Google+ is about to be dismantled, relabelled and repackaged
With Google falling apart at the seams, we look at whether the release of their new social media platform save the day.
It is no secret that Google+ has been an unmitigated disaster as far as social media goes. At last count, Facebook and Twitter were trouncing Google+’s social media platform to an extent not seen since the beating Rocky took from Clubber Lang. And frankly, I pity the fool who is going to try to resurrect it.
But that is precisely what Brad Horowitz, Google+’s new director, is tasked with. In a statement released yesterday, Horowitz pulled attention away from “Google+” and towards “Photos and Streams”, strongly suggesting that the rumors which have abounded for months are true: Google+ is about to be dismantled, relabelled, repackaged and regurgitated to us in a slightly more Google-centric form.
It would be hard to argue that Google+ did well against Twitter or Facebook in the social media sphere, although it can also be said that Google’s social platform is far more expansive than its counterparts. This has made it somewhat difficult to quantify, as it has become a hub around which all socially-oriented Google projects center. Android-related social activity, for example, involves the use of Google+.
This has led to the decision by Google execs to reduce the overall size of Google+ by dividing it into 2 products: “Photos” and “Streams”. While Photos is a no-brainer as far as the service to be offered, Streams is a bit more enigmatic. All indications are that it will follow in the footsteps of Facebook by providing a social platform for commenting, sharing and distributing media and content.
There is no doubt that this is a big move, and Horowitz will have his hands full with a myriad of problems. Not only is Google+ horrendously unused at the moment, it is about to be demolished and replaced as a new competitor to existing social media networks. There are also reports of low morale and descent in the ranks at Google headquarters which is never a good sign when large-scale projects are about to be tackled by an international business giant.

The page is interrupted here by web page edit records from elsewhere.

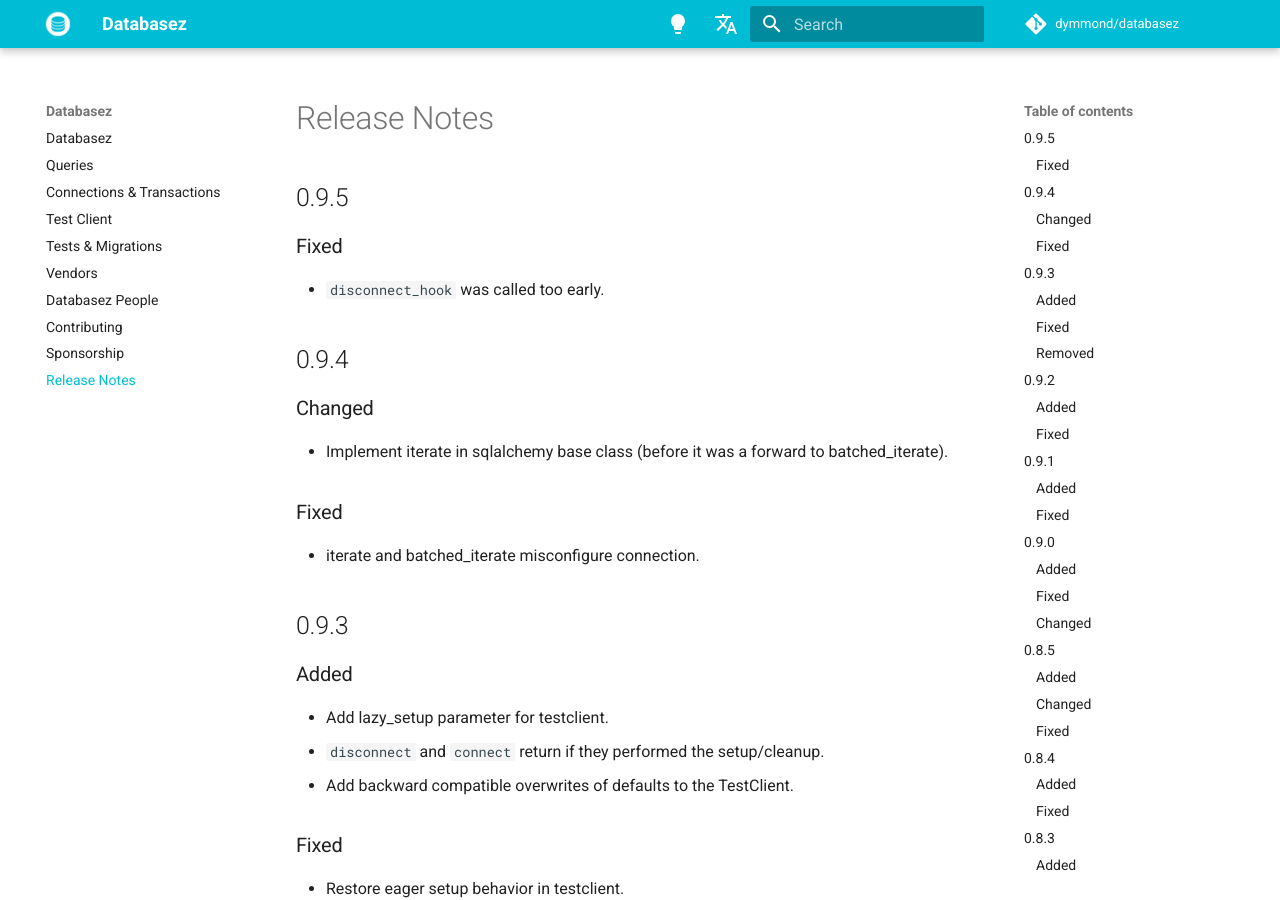
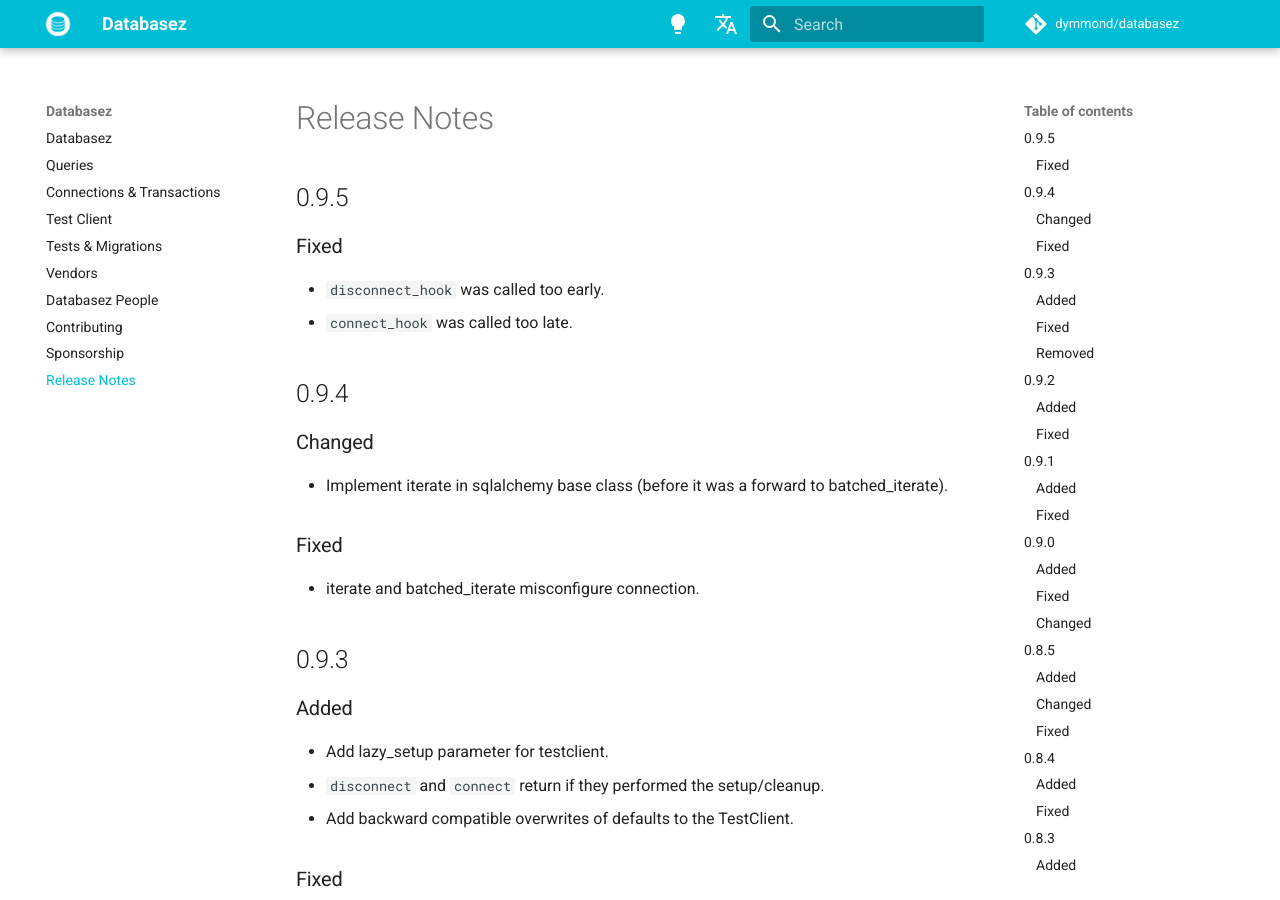
Before and after one commit to dymmond/databasez, an MkDocs documentation site: the page built from docs/release-notes.md, in a window 1280 px wide and 900 px high. Built offline with MkDocs 1.6.1 and Material for MkDocs 9.7.7, drawn with Linux system fonts in a browser that asks for light colours; comment, search, counter and statistics services are not loaded.

Commit message:
update release notes

```diff
--- a/docs/release-notes.md
+++ b/docs/release-notes.md
@@ -6,6 +6,7 @@
 ### Fixed
 
 - `disconnect_hook` was called too early.
+- `connect_hook` was called too late.
 
 ## 0.9.4
 
```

Google is going through some pretty turbulent waters, and the future loss of major business partners such as Apple can only lead to further malcontent. In the meantime, however, there are new social platforms to be launched, and Google execs seem as unsure as anyone about what the final results will be.